But he was the first one to get across both lines legally. That made him the victor on a day splashed by sun and a bit of controversy, when the Miss Beacon Plumbing with driver Jean Theoret was hit with a one-minute penalty for being, ironically, not too fast to the start, but too slow, even though he was the first one to get there.
“I knew before the start of the race that Jean had been penalized one minute,“ said Villwock, driver of the Miss Ellstrom Elam Plus. “But I still had to complete the race and charge hard to hold off Steve David (driving the defending Seafair champion Oh Boy! Oberto).”
Villwock’s victory was No. 56 of his career, but his first since the 2007 Columbia Cup in the Tri-Cities. Whether he gets to keep it will depend on the outcome of an appeal filed by the Beacon Plumbing team, which was still pending at press time on Monday.
If official, the victory will be Villwock’s ninth at Seafair, tying the late legendary Bill Muncey.
Villwock and the Ellstrom team decided to skip the three eastern U.S. races this season, in large part because they are working on a plan to bring the sport to Europe and the Middle East.
That opened the door for other drivers to grab some of the glory, which Kent’s Bernard did on July 6 when he won the Governor’s Cup in Madison, Ind.
Climbing a couple notches
The transplanted Michigander, who moved first to Gig Harbor, but now calls Kent home, was eyeing his first Pacific Northwest trophy, He had to settle for third place in his red U-5 Formulaboats.com craft, but in doing so, finally climbed off the fifth-place run on the Chevrolet Cup ladder, a spot he had occupied for three straight years, starting with his first unlimited race in 2005.
But what started off as a solid day took an unexpected twist. Bernard had been leading Heat 2A when the U-10 Hoss Mortgage blew over, leading to a restart. Seeking to grab Lane 1 in that restart, Bernard, who has been warned by officials that he had to speed up or risk a similar penalty that later hit the Beacon Plumbing, did speed up – but jumped the gun and was hit with a false-start penalty, resulting in a fourth-place finish.
Perkins, driving the U-50 Miss Albert Lee/Spirit of the Navy, had made it to three straight finals in the 12-year-old hull – the oldest in the field. But after completing all 18 heats in which it had run so far this season – including the first two at Seafair – the Maple Valley-based U-50 blew an engine on the second lap of Heat 3A.
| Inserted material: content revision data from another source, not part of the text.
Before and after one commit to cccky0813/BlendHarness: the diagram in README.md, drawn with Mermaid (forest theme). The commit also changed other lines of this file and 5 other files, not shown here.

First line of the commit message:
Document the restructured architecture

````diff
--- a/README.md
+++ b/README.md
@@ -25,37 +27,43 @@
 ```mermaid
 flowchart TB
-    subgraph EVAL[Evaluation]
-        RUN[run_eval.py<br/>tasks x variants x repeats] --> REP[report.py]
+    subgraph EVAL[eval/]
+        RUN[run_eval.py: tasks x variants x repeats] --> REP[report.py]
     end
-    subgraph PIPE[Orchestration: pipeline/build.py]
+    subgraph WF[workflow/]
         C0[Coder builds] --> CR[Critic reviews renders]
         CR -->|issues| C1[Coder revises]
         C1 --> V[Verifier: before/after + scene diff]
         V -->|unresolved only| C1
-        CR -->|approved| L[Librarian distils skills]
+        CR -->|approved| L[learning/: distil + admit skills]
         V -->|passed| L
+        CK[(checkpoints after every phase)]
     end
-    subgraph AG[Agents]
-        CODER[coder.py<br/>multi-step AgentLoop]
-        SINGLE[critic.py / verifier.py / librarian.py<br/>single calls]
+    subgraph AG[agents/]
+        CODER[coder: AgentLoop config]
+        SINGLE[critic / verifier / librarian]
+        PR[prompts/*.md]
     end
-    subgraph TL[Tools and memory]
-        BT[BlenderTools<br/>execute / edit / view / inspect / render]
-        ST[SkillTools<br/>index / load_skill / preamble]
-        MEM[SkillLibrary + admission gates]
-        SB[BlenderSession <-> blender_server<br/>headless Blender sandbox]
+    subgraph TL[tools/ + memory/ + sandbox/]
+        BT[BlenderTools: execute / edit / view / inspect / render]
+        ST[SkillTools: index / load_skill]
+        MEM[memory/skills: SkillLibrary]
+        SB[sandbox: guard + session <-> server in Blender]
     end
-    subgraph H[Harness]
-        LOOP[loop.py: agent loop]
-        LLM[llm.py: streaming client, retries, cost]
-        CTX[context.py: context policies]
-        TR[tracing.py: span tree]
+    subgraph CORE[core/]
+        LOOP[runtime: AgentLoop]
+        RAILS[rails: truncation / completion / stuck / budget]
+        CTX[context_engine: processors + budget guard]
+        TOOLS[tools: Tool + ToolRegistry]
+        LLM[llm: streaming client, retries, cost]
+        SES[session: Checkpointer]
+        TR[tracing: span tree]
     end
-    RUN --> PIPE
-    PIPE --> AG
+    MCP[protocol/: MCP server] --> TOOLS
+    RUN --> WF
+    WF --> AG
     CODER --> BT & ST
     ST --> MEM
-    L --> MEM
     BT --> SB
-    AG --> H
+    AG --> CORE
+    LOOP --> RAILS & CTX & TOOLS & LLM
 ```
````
That turned out to be the end of the day for Perkins, whose crew was trying to compete an engine change at the time of the provisional heat. So the boat never made it back into the water for one last run at the final.
No such problems for Villwock, who was the fastest qualifier for the weekend at 155.857 miles per hour on Friday, won his first heat on Saturday, won two more heats on Sunday – then won the title with a practically perfect drive.
Especially at the start.
“My strategy was to cut across (the infield) to Turn One to get the U-37 (Beacon Plumbing) and U-6 (Oh Boy! Oberto) to leapfrog me on the backstretch,” said Villwock, whose victory netted $50,000 for Ronald McDonald House, making good on a pledge by sponsor Hoss Mortgage Investors, who promised the donation if one of the three boats with its name on the hull won the Chevrolet Cup.
“I knew that at that point, from that position on the course, they would either be really early to the start, or have to be off plane to get a good start,” Villwock added. “Jean (Theoret in the Beacon) got a good start, but he had to go off plane to do that.”
Off-plane is when a boat is going so slow enough during the final minute before the start that it is pushing water over its sponsons. Typically, it’s the result of drivers jockeying for better lanes, particularly the coveted inside lane.
David, the defending champion in the Oh Boy! Oberto/Miss Madison, sponsored by the Kent-based sausage company, was in the mix all weekend. He won Saturday’s Heat 1A and Sunday’s Heat 2A, but the boat was second in 3B and third in the final, although it moved up to second with the penalty to Beacon Plumbing.
Material from www.abrahydroplanes.com is included in this report.
Villwock wins when top boat penalized; Bernard settles for third place